Our step-by-step guide to drawing up an employment contract, from thinking up the basic terms to include to agreeing and signing with your employee.
- Look for samples of written statements and contracts: contact Acas or your trade association, or ask similar businesses you know.
- Decide the basic terms for the written statement: for example, pay, working hours, holidays and notice periods.
- Decide whether the job is permanent and whether you want to include a probationary period.
- Consider which areas may need flexibility: for example, the employee's job title and role, and place of work.
- Clarify any areas which you want to be non-contractual, such as discretionary bonuses.
- Draw up the written statement; ensure that you have included all the legally required information.
- Ensure that any other documents you refer to in the written statement are readily accessible (eg disciplinary and grievance procedures and information on company pension schemes).
- Review the job and any problems you have experienced with employees and ex-employees in the past.

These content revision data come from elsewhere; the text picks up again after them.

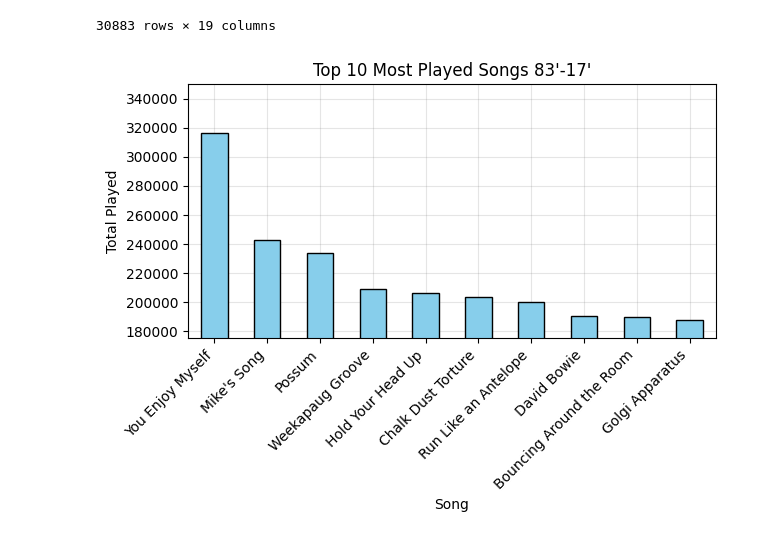
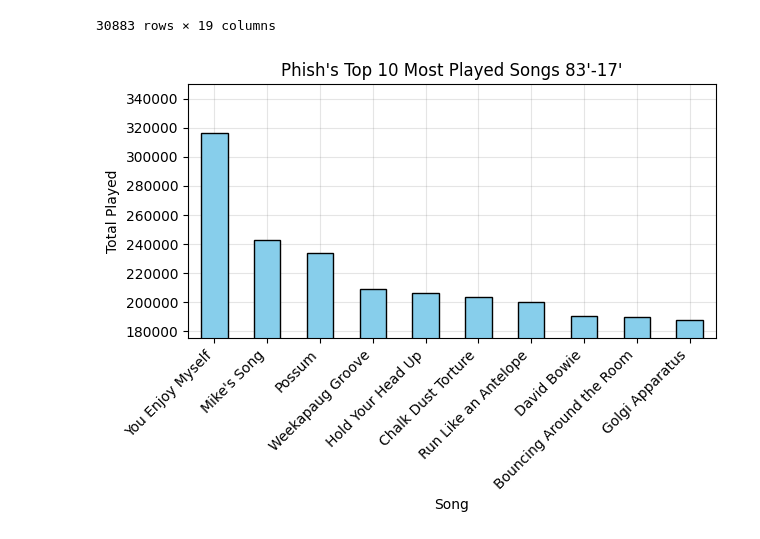
Before and after one commit to jessicastaggs/phish_setlist_analysis, a Jupyter notebook: phish_setlist_analysis_notebook.ipynb, the cells around one changed output. Drawn from its saved outputs; the diff is of its cells as text; code cells hidden in the pictures.

```diff
--- a/phish_setlist_analysis_notebook.ipynb
+++ b/phish_setlist_analysis_notebook.ipynb
@@ -57,21 +57,21 @@ df.drop(columns = ['duration_show', 'like_count_show','id_song', 'id_show', 'id_
 # %%
 #Top 10 Most Played Songs Bar Chart
 
 top_songs = df.groupby('song')['total_times_played'].sum().nlargest(10)
 # Create the bar plot
 top_songs.plot(kind='bar', color='skyblue', edgecolor='black')
 # Set the title and labels
-plt.title("Top 10 Most Played Songs 83'-17'")
+plt.title("Phish's Top 10 Most Played Songs 83'-17'")
 plt.xlabel('Song')
 plt.ylabel('Total Played')
 plt.xticks(rotation=45, ha='right') # Rotate x-axis labels for better readability
 plt.ylim(175000, 350000) # Adjust the y-axis limits
 # Add a semi-transparent grid
 plt.grid(True, linestyle='-', color='gray', alpha=0.2)  # Adjust alpha for transparency
 
 # Ensure grid lines are behind the bars
 plt.gca().set_axisbelow(True)
 plt.tight_layout() # Adjust layout to prevent clipping
 plt.show() # Display the plot
 # %% [output]
-[figure, old version]
+[figure, new version]
```
Also changed, not shown: parts of 1 cell of this notebook.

- Decide whether there are any requirements for the employee (eg to hold or achieve a professional qualification or a driving licence).
- Identify any other concerns: for example, confidentiality, intellectual property or the potential for ex-employees to compete with you.
- Draw up a clear contract; include the written statement and extra clauses to cover the additional contractual elements you want to include.
- Ensure that the contract is not discriminatory, does not override employees' statutory rights and is legally enforceable.
- Take legal advice as necessary, particularly if the contract attempts to restrict employees after they leave your employment.
- Give each employee their written statement of employment particualrs on or before the first day of work and employment contract within two months of commencing their employment.
- Explain the contract and its significance to the employee; agree the contract, and ask the employee to sign a copy.
Browse topics: Employment law